[Detected change data]

↓

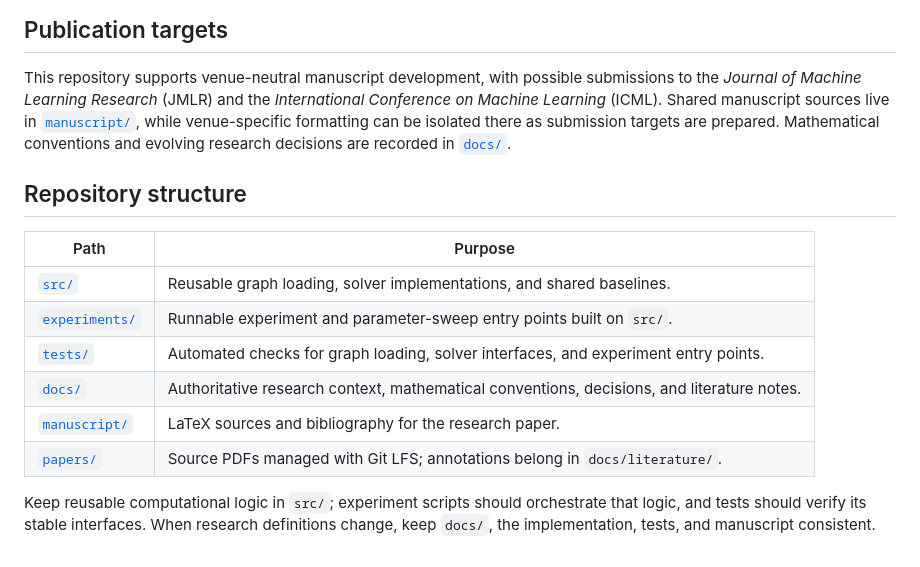
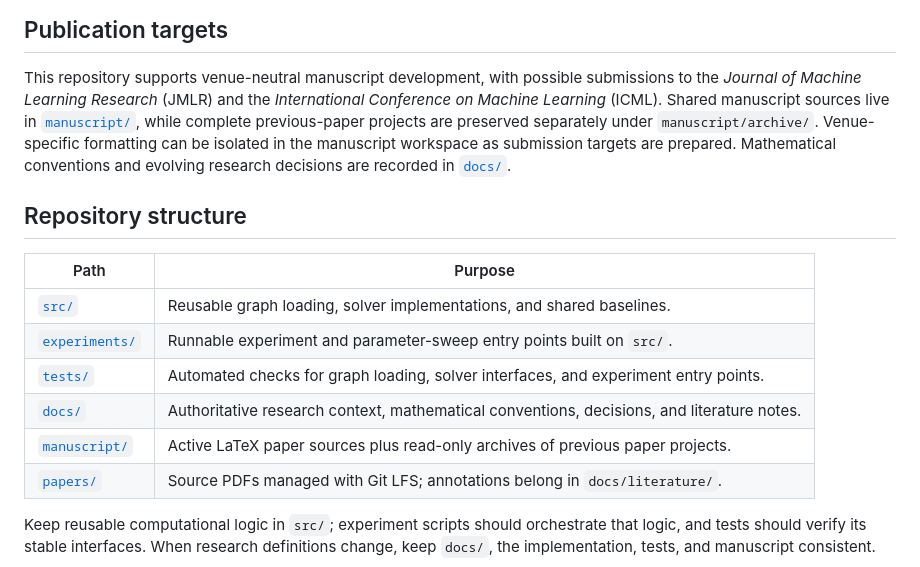
Before and after one commit to baojian/hybrid-local-solver, a Markdown page: README.md, the part around the change. Rendered like a GitHub page.

Commit message:
Archive NeurIPS 2025 AESP manuscript

```diff
--- a/README.md
+++ b/README.md
@@ -33,9 +33,11 @@ stopping criteria, and dependence on the teleportation parameter
 This repository supports venue-neutral manuscript development, with possible
 submissions to the *Journal of Machine Learning Research* (JMLR) and the
 *International Conference on Machine Learning* (ICML). Shared manuscript
-sources live in [`manuscript/`](manuscript/), while venue-specific formatting
-can be isolated there as submission targets are prepared. Mathematical
-conventions and evolving research decisions are recorded in [`docs/`](docs/).
+sources live in [`manuscript/`](manuscript/), while complete previous-paper
+projects are preserved separately under `manuscript/archive/`. Venue-specific
+formatting can be isolated in the manuscript workspace as submission targets
+are prepared. Mathematical conventions and evolving research decisions are
+recorded in [`docs/`](docs/).
 
 ## Repository structure
 
@@ -45,7 +47,7 @@ conventions and evolving research decisions are recorded in [`docs/`](docs/).
 | [`experiments/`](experiments/) | Runnable experiment and parameter-sweep entry points built on `src/`. |
 | [`tests/`](tests/) | Automated checks for graph loading, solver interfaces, and experiment entry points. |
 | [`docs/`](docs/) | Authoritative research context, mathematical conventions, decisions, and literature notes. |
-| [`manuscript/`](manuscript/) | LaTeX sources and bibliography for the research paper. |
+| [`manuscript/`](manuscript/) | Active LaTeX paper sources plus read-only archives of previous paper projects. |
 | [`papers/`](papers/) | Source PDFs managed with Git LFS; annotations belong in `docs/literature/`. |
 
 Keep reusable computational logic in `src/`; experiment scripts should
```
Also changed, not shown: manuscript/README.md (added, +44 -0 lines).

↑

In the records above, find each line with the word "formatting" and copy it out.

# RESULT
-sources live in [`manuscript/`](manuscript/), while venue-specific formatting
+formatting can be isolated in the manuscript workspace as submission targets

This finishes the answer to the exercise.